DNA was isolated from leaves of putative transgenic plants according to the CTAB method (Hurray and Thompson, 1980). DNA blot analysis was performed as described by Maniatis et al. (1982). About 0.8 kb of the cryIA(a) DNA was used as probe generated from the EcoRI digestion of pBT121A and labeled with [a-32P]dCTP using the random primer method (Feinberg and Vogelstein, 1983). To determine the copy number of transgenes integrated into transgenic plants, inverse polymerase chain reaction (IPCR) of genomic DNA for NPTII DNA was performed according to the method previously described (Does et al., 1991).

cryIA(a) RNA Analysis

Total RNA was purified from leaves according to the method of Belanger et al. (1986). RNA blot analysis was performed as described by Thomas (1983). The EcoRI fragment of pBT121A containing the cryIA(a) DNA was used as a probe.

NPTII Dot Blot Assay

The NPTII activity in the putative transgenic plants was assayed for at least three replicates using the method described by Chan et al. (1993).

ICP Protein Determination

Truncated ICP was used as a standard on the immunoblot. This protein was produced under the influence of the lac promoter on pUN4 (Chen, 1992). Polyclonal rabbit antibodies specific for the B. thuringiensis subsp. kurstaki ICP were used to determine the quantity of ICP accumulated in the crude extract of leaf samples. Extracts were made by grinding leaf tissue in liquid nitrogen followed by addition of extraction buffer (50 mM Na2CO3, pH 9.5, 100 mM NaCl, 0.05% Triton X-100, 0.05% Tween-20, 1 mM phenylmethyl sulfonyl fluoride (PMSF), and 1 mM leupeptin). Protein contents were determined using the Bradford method (Bradford, 1976). Western blot analysis was done as described by Yu et al. (1991). Protein dot-blot analysis was performed as described previously (Chan et al., 1994).

Results

Introduction of a Truncated cryIA(a) Gene into Potato Plants

Three to four month old microtubers grown in vitro were inoculated with Agrobacterium tumefaciens C58C1 (pGV2260 + pBT121A) and then cultured on a kanamy

Figure 1. Map of the binary vector pBT121A containing the 35S/cryIA(a) chimeric gene.


Chan et al. cryIA(a) gene expression in transgenic potato

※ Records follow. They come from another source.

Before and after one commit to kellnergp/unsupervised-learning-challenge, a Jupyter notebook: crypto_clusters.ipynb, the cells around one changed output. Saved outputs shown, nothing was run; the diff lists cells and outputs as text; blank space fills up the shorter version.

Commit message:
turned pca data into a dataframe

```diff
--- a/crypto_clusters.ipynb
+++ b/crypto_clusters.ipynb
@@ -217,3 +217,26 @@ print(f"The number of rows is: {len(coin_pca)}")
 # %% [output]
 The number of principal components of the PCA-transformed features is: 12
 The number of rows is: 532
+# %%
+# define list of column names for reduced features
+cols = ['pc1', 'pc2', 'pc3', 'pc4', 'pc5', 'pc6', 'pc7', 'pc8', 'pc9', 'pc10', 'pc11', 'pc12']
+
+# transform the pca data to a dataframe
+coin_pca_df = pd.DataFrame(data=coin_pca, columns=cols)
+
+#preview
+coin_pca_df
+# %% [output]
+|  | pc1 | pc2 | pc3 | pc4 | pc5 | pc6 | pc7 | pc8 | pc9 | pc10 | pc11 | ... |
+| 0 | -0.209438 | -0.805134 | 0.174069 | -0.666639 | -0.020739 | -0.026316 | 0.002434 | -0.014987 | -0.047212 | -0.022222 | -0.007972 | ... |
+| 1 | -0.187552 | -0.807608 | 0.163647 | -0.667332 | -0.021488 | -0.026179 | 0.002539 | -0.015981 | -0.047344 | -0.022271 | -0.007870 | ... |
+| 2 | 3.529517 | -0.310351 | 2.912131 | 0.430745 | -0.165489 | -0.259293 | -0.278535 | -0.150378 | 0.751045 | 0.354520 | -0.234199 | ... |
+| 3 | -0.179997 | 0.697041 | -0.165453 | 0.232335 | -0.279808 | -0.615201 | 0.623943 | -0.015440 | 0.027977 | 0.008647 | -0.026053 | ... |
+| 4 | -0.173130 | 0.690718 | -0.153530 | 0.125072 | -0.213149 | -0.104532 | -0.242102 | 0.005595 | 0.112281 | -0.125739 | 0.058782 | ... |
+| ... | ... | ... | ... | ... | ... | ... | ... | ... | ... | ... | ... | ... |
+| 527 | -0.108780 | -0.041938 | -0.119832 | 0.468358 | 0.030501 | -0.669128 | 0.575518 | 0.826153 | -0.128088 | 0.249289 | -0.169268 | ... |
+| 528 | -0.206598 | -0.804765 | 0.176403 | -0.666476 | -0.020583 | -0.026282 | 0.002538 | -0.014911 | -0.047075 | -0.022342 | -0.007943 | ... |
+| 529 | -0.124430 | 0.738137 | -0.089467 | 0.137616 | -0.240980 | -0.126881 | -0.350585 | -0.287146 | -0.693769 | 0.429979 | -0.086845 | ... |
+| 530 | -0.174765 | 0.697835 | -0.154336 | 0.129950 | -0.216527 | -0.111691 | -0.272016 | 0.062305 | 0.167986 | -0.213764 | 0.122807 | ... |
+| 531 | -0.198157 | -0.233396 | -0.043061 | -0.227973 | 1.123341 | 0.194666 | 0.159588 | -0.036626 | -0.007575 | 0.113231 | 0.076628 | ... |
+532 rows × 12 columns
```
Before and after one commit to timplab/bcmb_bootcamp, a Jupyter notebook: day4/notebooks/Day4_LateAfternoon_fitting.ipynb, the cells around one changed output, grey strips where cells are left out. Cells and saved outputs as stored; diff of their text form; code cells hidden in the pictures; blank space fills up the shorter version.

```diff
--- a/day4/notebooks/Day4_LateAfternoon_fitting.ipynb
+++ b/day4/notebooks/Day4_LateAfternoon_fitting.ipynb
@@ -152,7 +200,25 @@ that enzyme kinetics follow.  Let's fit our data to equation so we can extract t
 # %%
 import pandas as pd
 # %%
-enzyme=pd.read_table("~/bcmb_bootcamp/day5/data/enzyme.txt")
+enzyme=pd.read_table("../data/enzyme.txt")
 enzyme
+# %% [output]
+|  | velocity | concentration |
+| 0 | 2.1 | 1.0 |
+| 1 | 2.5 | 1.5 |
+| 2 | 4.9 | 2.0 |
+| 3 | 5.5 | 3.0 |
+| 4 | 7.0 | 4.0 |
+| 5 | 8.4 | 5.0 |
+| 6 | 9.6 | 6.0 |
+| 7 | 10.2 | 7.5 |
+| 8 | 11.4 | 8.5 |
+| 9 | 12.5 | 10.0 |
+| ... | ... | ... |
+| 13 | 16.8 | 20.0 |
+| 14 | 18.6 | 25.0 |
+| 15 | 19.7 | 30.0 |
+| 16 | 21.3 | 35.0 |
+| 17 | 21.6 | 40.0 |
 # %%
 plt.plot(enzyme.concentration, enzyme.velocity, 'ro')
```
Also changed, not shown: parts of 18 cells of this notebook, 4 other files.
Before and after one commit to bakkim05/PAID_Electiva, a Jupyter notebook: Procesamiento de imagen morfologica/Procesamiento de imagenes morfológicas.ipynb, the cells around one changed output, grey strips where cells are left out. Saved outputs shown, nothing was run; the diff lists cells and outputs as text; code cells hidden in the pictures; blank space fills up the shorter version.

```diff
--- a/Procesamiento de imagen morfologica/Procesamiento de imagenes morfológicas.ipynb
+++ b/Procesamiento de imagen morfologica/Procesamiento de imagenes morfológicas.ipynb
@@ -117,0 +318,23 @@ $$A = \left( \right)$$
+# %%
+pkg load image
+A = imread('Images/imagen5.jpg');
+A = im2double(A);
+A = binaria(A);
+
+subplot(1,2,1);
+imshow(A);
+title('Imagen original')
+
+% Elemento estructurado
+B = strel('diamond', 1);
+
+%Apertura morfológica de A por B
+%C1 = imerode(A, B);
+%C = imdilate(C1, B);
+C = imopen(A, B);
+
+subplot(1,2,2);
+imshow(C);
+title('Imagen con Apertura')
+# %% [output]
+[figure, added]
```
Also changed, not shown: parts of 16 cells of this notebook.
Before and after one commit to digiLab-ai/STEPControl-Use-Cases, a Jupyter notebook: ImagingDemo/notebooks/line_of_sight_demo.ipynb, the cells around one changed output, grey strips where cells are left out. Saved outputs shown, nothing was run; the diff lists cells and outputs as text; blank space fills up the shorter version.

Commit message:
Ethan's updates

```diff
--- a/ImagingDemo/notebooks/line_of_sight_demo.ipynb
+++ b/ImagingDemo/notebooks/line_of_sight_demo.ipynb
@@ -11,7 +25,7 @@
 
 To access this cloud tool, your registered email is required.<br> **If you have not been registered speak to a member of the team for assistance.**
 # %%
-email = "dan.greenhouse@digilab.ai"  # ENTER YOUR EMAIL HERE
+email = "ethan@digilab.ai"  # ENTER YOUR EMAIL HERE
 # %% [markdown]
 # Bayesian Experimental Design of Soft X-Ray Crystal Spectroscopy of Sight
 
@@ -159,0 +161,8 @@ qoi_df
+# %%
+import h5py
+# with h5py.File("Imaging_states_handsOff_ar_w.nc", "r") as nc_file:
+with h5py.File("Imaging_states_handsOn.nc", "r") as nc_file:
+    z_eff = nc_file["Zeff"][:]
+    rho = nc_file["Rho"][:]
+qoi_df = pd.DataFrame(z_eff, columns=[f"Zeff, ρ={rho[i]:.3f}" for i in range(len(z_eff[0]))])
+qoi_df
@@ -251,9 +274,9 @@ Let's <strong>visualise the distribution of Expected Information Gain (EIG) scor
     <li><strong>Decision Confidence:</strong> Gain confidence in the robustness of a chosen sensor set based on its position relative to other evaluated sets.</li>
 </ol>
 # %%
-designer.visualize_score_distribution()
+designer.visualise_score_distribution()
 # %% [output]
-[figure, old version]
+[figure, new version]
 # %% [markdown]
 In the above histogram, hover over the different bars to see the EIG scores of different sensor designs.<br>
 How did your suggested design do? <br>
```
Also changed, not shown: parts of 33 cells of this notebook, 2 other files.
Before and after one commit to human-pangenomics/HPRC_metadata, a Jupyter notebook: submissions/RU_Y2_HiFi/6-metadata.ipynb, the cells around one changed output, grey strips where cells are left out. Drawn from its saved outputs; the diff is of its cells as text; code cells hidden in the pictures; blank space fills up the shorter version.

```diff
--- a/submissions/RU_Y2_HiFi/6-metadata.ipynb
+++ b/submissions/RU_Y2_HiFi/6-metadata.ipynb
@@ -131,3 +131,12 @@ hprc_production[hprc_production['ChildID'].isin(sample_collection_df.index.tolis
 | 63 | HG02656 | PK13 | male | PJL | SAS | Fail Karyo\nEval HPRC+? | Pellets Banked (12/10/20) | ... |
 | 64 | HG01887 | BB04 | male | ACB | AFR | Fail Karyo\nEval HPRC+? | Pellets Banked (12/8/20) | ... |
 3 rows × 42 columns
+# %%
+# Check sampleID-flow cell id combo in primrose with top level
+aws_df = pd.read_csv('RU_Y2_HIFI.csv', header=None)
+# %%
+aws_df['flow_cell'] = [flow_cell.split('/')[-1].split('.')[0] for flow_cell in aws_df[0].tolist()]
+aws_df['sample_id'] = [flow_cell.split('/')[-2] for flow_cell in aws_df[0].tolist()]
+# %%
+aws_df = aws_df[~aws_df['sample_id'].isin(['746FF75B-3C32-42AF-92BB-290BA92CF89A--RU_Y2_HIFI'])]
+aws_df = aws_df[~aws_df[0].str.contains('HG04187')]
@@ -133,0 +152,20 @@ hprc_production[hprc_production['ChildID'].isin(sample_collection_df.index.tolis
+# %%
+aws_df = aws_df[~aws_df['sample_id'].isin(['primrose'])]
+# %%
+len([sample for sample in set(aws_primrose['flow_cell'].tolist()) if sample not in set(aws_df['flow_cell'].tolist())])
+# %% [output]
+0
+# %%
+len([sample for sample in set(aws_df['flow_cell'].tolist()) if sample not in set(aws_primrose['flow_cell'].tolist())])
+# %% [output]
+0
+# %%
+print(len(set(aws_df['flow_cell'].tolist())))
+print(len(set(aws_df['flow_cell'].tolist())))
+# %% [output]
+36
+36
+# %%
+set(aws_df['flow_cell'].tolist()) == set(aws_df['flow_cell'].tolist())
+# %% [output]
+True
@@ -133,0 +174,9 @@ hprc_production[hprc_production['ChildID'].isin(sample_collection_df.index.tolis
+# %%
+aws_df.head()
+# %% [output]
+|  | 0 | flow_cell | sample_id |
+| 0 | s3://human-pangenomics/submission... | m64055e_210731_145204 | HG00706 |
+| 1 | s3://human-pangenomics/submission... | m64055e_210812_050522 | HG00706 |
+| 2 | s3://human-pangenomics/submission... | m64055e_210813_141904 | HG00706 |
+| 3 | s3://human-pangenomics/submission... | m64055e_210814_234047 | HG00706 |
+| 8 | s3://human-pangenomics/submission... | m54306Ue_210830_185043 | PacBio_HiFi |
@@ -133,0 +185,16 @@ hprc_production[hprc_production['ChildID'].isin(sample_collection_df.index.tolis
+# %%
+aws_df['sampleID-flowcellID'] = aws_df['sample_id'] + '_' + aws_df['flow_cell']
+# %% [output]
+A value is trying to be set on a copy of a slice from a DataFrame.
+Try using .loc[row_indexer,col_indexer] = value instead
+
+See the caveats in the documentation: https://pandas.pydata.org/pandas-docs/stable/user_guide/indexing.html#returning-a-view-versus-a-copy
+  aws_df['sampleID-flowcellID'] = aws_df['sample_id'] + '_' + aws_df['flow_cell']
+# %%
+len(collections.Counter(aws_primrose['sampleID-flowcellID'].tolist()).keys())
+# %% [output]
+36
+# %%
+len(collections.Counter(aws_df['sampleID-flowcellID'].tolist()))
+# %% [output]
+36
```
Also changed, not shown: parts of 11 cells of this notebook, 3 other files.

cin selection medium. Thirty putative transformants out of the one-hundred treated microtubers were obtained and designated as P1 to P30. Southern blot analysis of HindIII digested genomic DNA from leaves of three putative transformants (P5, P7, and P10) were performed in order to demonstrate the integration of 35S/cryIA(a) in the genome of ADH69 (Figure 2). One band of approximately 11 kb appeared for P5 (Figure 2A, lane 2), 14 kb for P7 (Figure 2A, lane 3), and 6.5 kb for P10 (Figure 2A, lane 4). The probe did not hybridize with the DNA of the non-transformed control (Figure 2A, lane 5). These results indicate that the cryIA(a) DNA was integrated into the genome of the transformants. All other putative transformants were evaluated to determine whether the chimeric gene was integrated into the genome and to determine its copy number by IPCR analysis. IPCR analysis of genomic DNA using primers for amplifying the NPTII gene showed that most of the transformantsexcept P13, P16, P22, and P23 contain one copy of NPTII genes. No amplified DNA fragment was obtained for the non-transformant or for one putative transformant, P4 (data not shown). It is possible that P4 might be a non-transformant escaped from the selection medium. P13 and P23 showed two copies of the chimeric gene (Figure 2B) while P16 and P22 showed three and four copies, respectively (Figure 2B). When using DNA samples of the remaining 29 transgenic potatoes as template and priming them with the 3' and 5' ends of the cryIA(a) gene for PCR analysis, only 24 transformants had the amplified fragment (data not shown).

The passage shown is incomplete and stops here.